Or...like the table full of lesbians behind us, their group growing larger as the night wore on. I’m still unclear about how we knew they were lesbians in the first place, though I’ve no doubt Jerrod, even with his notoriously spotty memory, could clear that one up. Especially since I think he’s the one that somehow discovered their eating habits in the first place.
Or...like the most amusing subject of our attention that evening, beating out even the silent vomiter: Tyler.
Tyler was a deep young man with a burning desire to connect with someone, anyone, so long as they didn’t document it on film.
He asked to join us, we of course said yes, and then he told us all about himself. He claimed to be 23 years old and the heir to a wealthy farming business. I highly suspected that he was chock full of bullshit, but it didn’t matter because he was rather nice to look at and Jerrod seemed to find him highly amusing. He was very...earnest, Tyler.
Unfortunately our time with him came to an abrupt halt when Paige pulled out her camera to take his picture. He may have said no, I don’t rightly remember, but one second he was there...and the next all we saw was his back disappearing into the crowd. We all stared after him openmouthed for a moment before the laughing started. Speculation began about why Tyler didn’t want his picture taken – most of it having to do with witness protection, the mob, or being an ex con. When a girl approached us a few minutes later and said he’d randomly sat down with too, I decided that he must have been working some kind of scam. It’s always the pretty ones.
We stumbled from the bar and out onto the sidewalk shortly after that, all in good spirits. Probably having made as lasting an impression on others there, most notably our waiter, as Tyler did with us.
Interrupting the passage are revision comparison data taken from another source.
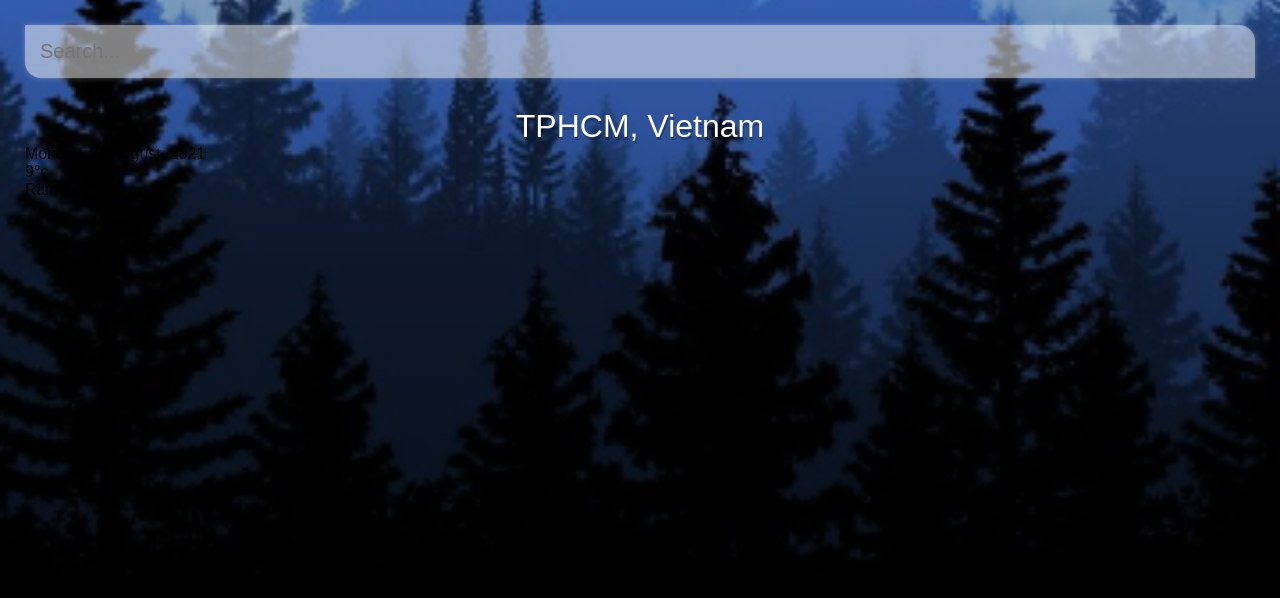
Repository: kate30980/weather-vuejs
Page: /
The author's editor kept a copy of each file at every save. The page is drawn from the files as they stood at one save, then again after the next save.
The browser window is 1280 px wide. The pictures show the whole page.
The project was rebuilt for these pictures with package versions that can differ from the ones it lists, and the page was loaded fresh each time.

Above is the page before, as saved 2021-08-23 10:38:01.

After the next save:
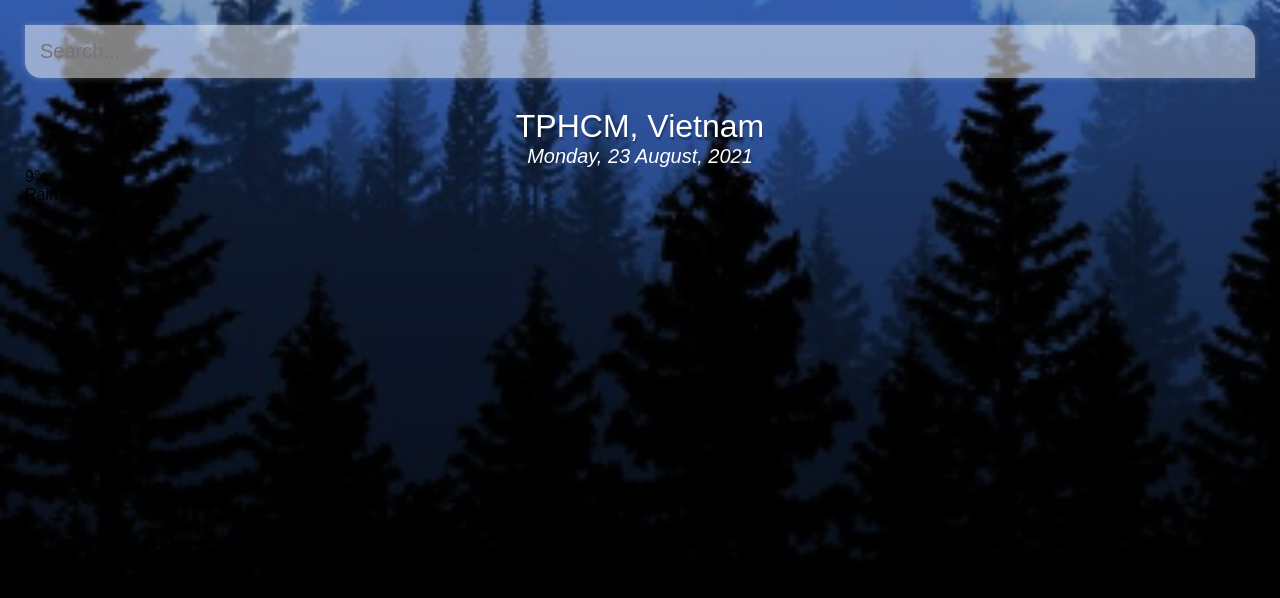
Saved 77 s later.
--- a/src/App.vue
+++ b/src/App.vue
@@ -84,4 +84,11 @@ main{
   text-align: center;
   text-shadow: 1px 3px rgba(0,0,0,0.25);
 }
+.location-box .date{
+  color: #fff;
+  font-size: 20px;
+  font-weight: 300;
+  font-style: italic;
+  text-align: center;
+}
 </style>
The night hadn’t turned out at all how I’d expected it to – it was better. The nervousness I’d felt in the car on the way there hadn’t returned at all and, though I knew I’d likely be dealing with a wicked hangover the next morning, I couldn’t wait to do it again Saturday night.
The Itch - a story
1 week ago